» WHAT YOU SHOULD DO: Word for word, copy out every line of the records, omitting each picture.

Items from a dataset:

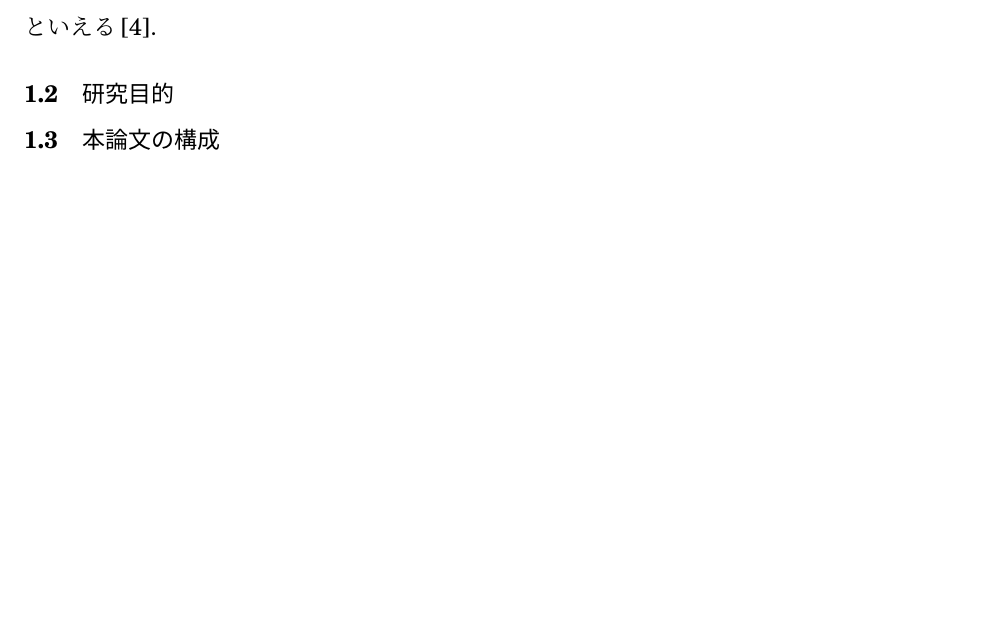
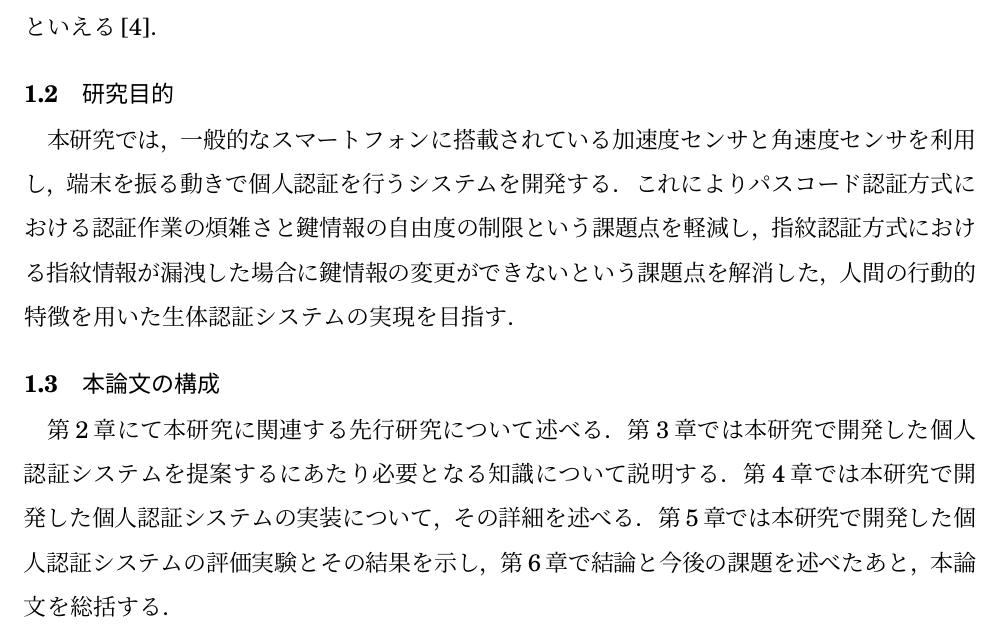
Before and after one commit to arkenous/master-thesis, a LaTeX document (master.tex, which reads 1_Introduction.tex): part of page 8 of 9, cut so that both start at the same text, the shorter picture padded with empty space. Compiled offline with pLaTeX and dvipdfmx.

Commit message:
Update introduction

```diff
--- a/1_Introduction.tex
+++ b/1_Introduction.tex
@@ -31,6 +31,12 @@
 
 \section{研究目的}
 % 前述した課題に対する本研究のアプローチ
+本研究では，一般的なスマートフォンに搭載されている加速度センサと角速度センサを利用し，端末を振る動きで個人認証を行うシステムを開発する．
+これによりパスコード認証方式における認証作業の煩雑さと鍵情報の自由度の制限という課題点を軽減し，指紋認証方式における指紋情報が漏洩した場合に鍵情報の変更ができないという課題点を解消した，人間の行動的特徴を用いた生体認証システムの実現を目指す．
 
 \section{本論文の構成}
 % 第2章以降の簡単な説明
+第2章にて本研究に関連する先行研究について述べる．
+第3章では本研究で開発した個人認証システムを提案するにあたり必要となる知識について説明する．
+第4章では本研究で開発した個人認証システムの実装について，その詳細を述べる．
+第5章では本研究で開発した個人認証システムの評価実験とその結果を示し，第6章で結論と今後の課題を述べたあと，本論文を総括する．
```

» WRITTEN ANSWER:
Before and after one commit to arkenous/master-thesis, a LaTeX document (master.tex, which reads 1_Introduction.tex): part of page 8 of 9, cut so that both start at the same text, the shorter picture padded with empty space. Compiled offline with pLaTeX and dvipdfmx.

Commit message:
Update introduction

```diff
--- a/1_Introduction.tex
+++ b/1_Introduction.tex
@@ -31,6 +31,12 @@
 
 \section{研究目的}
 % 前述した課題に対する本研究のアプローチ
+本研究では，一般的なスマートフォンに搭載されている加速度センサと角速度センサを利用し，端末を振る動きで個人認証を行うシステムを開発する．
+これによりパスコード認証方式における認証作業の煩雑さと鍵情報の自由度の制限という課題点を軽減し，指紋認証方式における指紋情報が漏洩した場合に鍵情報の変更ができないという課題点を解消した，人間の行動的特徴を用いた生体認証システムの実現を目指す．
 
 \section{本論文の構成}
 % 第2章以降の簡単な説明
+第2章にて本研究に関連する先行研究について述べる．
+第3章では本研究で開発した個人認証システムを提案するにあたり必要となる知識について説明する．
+第4章では本研究で開発した個人認証システムの実装について，その詳細を述べる．
+第5章では本研究で開発した個人認証システムの評価実験とその結果を示し，第6章で結論と今後の課題を述べたあと，本論文を総括する．
```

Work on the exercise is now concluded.